You can browse the complete model here.
As one commenter on Gill's blog points out, the Google man uses Amazon's standard pricing for instances, rather than its "reserved pricing." If you know how many instances you're going to need, you can reserve them ahead of time at a lower price, and if you're assuming 100 per cent utilization, it makes sense to assume reserved instances.
The standard prices are for those moments when you need more juice right now. EC2 is short for Elastic Compute Cloud. It scales as you need it to scale. And as other commenters point out, Gill's model doesn't show the worth of Amazon's elasticity. "The 'elastic' component is a very appealing component of the EC2 (or any 'cloud') system," a commenter writes. "Being able to turn up/down single machines as needed is a huge capital expenditure burden that vanishes from the books, and hopefully the number of systems running then more closely matches income generated by those CPU cycles rather than just serving to warm up a big windowless building somewhere."
But again, Gill is assuming 100 per cent utilization. With his model, all CPUs cycles are needed. He's merely arguing that in such cases, colocation may be the better option. But in a way, his model may actually highlight the worth of EC2 and its elastic nature. How many data centers actually maintain a 100 per cent duty cycle? And as the duty cycle percentage drops, doesn't EC2 become cheaper and cheaper by comparison?
"Even a 40% reduction in traffic for 40% of the day (not unreasonable in services that cater to specific geographies) would start to make EC2 look a bit more competitive," one commenter argues. "I do agree that for sizable installations that see steady load, that a self-operated data center makes the most sense, but the devil is in the details on any calculations."
EC2 needn't suit everyone.

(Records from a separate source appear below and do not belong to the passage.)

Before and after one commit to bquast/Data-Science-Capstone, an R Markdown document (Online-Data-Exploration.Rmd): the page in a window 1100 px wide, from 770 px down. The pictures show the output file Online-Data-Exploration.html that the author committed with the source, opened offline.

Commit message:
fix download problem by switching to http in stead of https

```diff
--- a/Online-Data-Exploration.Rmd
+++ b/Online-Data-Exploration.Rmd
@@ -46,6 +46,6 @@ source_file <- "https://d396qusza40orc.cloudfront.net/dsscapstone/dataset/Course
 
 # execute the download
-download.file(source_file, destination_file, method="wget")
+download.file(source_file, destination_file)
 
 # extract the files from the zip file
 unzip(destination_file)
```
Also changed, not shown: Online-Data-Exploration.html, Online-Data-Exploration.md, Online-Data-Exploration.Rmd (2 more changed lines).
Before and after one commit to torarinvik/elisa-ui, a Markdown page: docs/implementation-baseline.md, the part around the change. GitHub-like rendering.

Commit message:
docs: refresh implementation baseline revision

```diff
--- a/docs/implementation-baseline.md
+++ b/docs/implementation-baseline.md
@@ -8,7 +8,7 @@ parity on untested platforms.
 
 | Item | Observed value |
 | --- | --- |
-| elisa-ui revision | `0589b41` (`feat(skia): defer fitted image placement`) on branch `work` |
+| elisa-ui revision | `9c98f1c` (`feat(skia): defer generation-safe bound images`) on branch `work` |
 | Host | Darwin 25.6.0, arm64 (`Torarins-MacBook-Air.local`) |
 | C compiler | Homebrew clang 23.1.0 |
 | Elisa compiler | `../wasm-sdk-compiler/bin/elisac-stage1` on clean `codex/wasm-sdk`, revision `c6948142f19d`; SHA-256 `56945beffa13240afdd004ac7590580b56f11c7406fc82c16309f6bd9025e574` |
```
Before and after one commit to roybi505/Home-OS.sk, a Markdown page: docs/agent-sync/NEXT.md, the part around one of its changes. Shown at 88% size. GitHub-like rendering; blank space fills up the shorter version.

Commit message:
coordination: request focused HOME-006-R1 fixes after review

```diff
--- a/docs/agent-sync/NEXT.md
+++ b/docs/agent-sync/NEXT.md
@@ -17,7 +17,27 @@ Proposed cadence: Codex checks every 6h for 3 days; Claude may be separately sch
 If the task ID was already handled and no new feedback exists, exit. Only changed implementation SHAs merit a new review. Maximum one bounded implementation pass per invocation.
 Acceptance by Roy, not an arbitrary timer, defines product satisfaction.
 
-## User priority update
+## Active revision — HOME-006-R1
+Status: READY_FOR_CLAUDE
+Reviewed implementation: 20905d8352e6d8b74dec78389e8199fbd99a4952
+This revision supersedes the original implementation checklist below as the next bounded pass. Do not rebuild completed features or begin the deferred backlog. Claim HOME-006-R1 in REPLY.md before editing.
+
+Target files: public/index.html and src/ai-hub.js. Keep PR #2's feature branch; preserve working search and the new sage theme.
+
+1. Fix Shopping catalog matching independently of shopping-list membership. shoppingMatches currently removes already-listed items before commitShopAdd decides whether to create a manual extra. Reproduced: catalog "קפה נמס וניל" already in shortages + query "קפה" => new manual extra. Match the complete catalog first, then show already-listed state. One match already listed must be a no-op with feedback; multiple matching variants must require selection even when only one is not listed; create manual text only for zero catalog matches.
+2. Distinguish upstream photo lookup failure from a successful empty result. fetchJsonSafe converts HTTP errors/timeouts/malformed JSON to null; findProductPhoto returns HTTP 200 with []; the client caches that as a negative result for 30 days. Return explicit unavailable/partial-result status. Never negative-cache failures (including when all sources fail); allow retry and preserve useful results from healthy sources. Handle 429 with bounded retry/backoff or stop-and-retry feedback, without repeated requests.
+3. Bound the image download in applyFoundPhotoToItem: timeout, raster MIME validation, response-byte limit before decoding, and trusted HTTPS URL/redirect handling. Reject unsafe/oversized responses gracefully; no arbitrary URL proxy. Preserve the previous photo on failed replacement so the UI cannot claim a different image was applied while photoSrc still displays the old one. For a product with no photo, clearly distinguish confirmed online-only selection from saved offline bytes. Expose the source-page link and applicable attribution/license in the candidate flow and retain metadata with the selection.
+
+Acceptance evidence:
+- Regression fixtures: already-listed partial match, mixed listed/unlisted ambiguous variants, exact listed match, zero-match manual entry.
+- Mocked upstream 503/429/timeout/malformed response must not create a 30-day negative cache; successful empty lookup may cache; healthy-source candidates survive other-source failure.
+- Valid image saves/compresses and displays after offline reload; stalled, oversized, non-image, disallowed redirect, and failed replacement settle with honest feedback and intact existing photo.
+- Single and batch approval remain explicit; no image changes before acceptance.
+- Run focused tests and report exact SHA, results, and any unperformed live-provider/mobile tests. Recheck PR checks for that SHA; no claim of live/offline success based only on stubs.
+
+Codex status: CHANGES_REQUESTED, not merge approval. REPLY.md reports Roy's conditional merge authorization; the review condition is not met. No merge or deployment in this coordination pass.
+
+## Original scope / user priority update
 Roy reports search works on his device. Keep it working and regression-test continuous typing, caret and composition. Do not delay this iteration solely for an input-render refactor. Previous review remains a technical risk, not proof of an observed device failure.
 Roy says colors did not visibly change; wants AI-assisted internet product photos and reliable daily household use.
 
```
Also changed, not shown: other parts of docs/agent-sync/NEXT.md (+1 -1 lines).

Just some. ®
Welcome to 1970.
You can either pay a bureau and they own the overheads, shared across multiple customers not just you, but you still carry the risk and the responsibility when it doesn't work as intended.
Or you can put a PC on every desk, and pay way over the odds for the compute power and storage which sits idle for 99% of the time, and pretty software which is defective by design.
Or you can take control, do most of it in house, as far as possible with free software, and know exactly what you're getting for your money and maybe be able to fix it when it misbehaves.
Stuck in a time loop...
Anther savings is that if you're using Amazon you're stuck with a few different memory sizes of virts that you can get from EC2: 1.7GB, 7.5GB, 15GB, etc. If you need a bunch of 4GB virts then you're stuck buying 7.5GB RAM servers and trying to politically deal with bundling up apps on the same O/S instance, or else just wasting RAM.
You'll get better "compression" by being able to size the virts yourself by running your own internal cloud.
I've also been doing these calculations repeatedly because our board of directors seems to be infected with irrational lust for the cloud, and keep on determining that break-even on a cash-flow basis comes after about 3-4 months for 100% duty cycle instances -- so Vijay is probably being conservative at what can be achieved in the real world.
However, if your IT department spends millions on expensive enterprise-class tools and money is flying out the door to VMware, EMC, NetQOS and every other IT vendor out there, then it may be cheaper to go with the cloud -- but in going with the cloud you are getting Amazon's framework build on top of Xen and open source or in-house tools. You are not getting infrastructure engineered to "five 9's" you are getting infrastructure engineered to "you bet it'll fail -- so spin up another one!"
If you run the numbers on cloud and find that it makes economic sense, you should fire your IT staff and start over from scratch with people who understand cheap open source.
Is this really a surprise?
Anyone who's run the numbers on on-demand computing vs rolling your own knows that it's much cheaper to roll your own. The only place where on demand is cheaper is for bursted capacity... Yeah, people argue about staff overhead, but it's not like running on cloud services frees you to have no staff.
I guess the real problem is that people don't actually calculate the cost of things....